Problem statement
Print every record below exactly as it stands, but leave out the pictures.

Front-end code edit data
+ + + + +

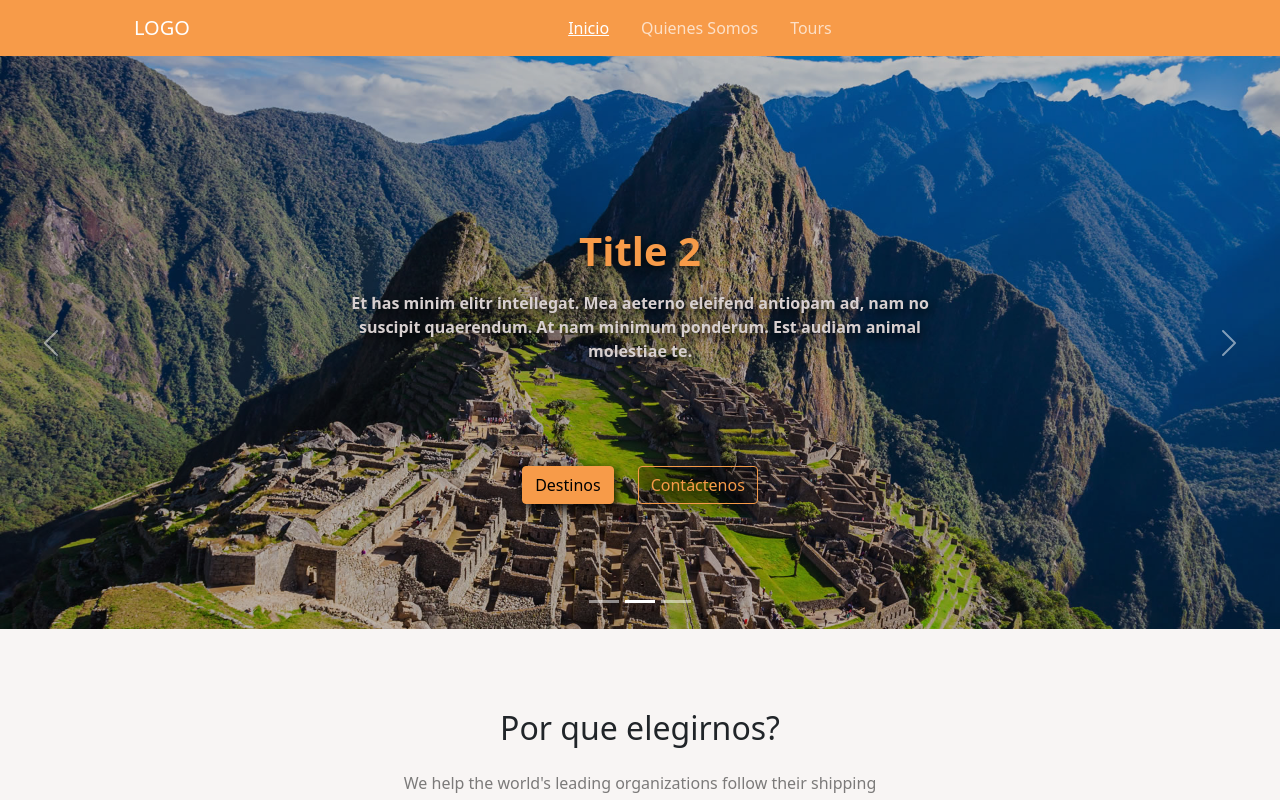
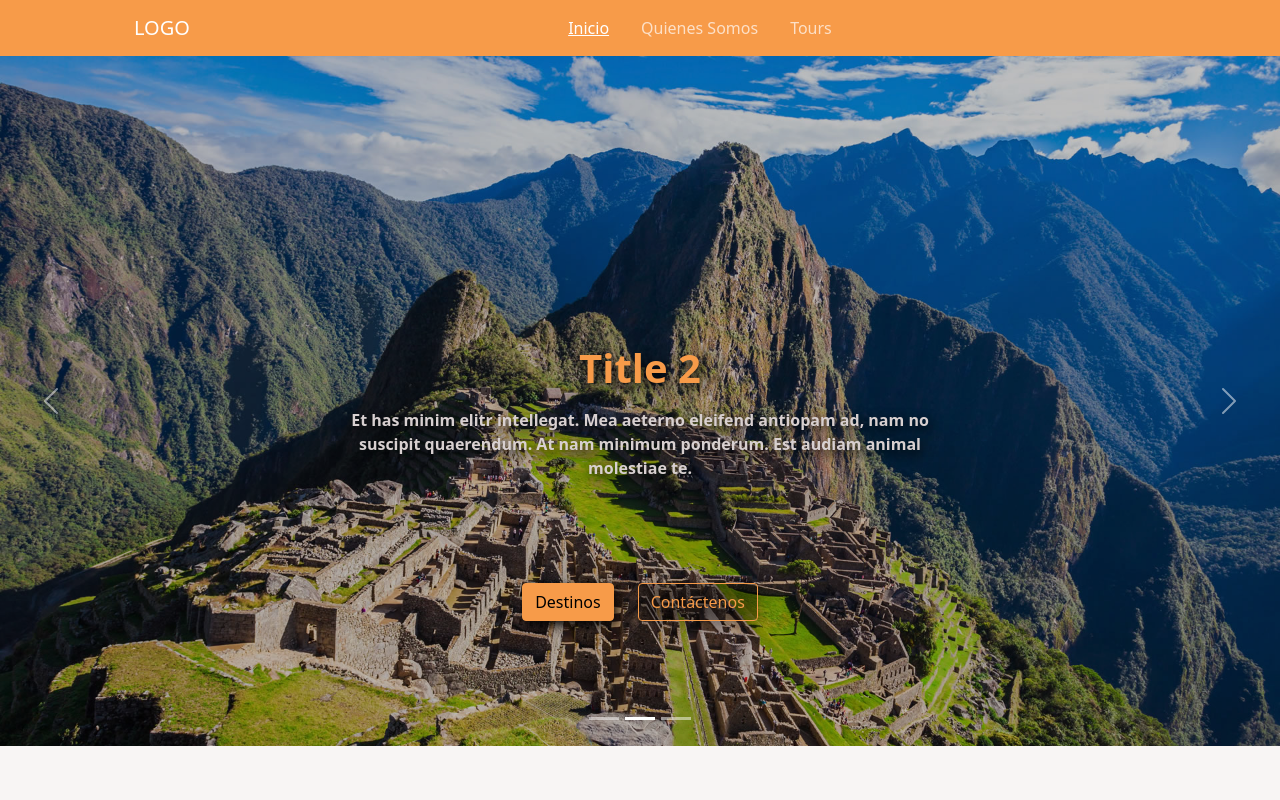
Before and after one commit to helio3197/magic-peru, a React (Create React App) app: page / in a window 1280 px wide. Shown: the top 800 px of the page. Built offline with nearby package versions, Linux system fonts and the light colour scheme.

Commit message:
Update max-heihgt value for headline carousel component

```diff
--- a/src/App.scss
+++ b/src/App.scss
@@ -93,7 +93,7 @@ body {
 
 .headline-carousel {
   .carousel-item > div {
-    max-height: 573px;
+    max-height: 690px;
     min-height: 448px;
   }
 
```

+ + + + +

Result of this task
Before and after one commit to helio3197/magic-peru, a React (Create React App) app: page / in a window 1280 px wide. Shown: the top 800 px of the page. Built offline with nearby package versions, Linux system fonts and the light colour scheme.

Commit message:
Update max-heihgt value for headline carousel component

```diff
--- a/src/App.scss
+++ b/src/App.scss
@@ -93,7 +93,7 @@ body {
 
 .headline-carousel {
   .carousel-item > div {
-    max-height: 573px;
+    max-height: 690px;
     min-height: 448px;
   }
 
```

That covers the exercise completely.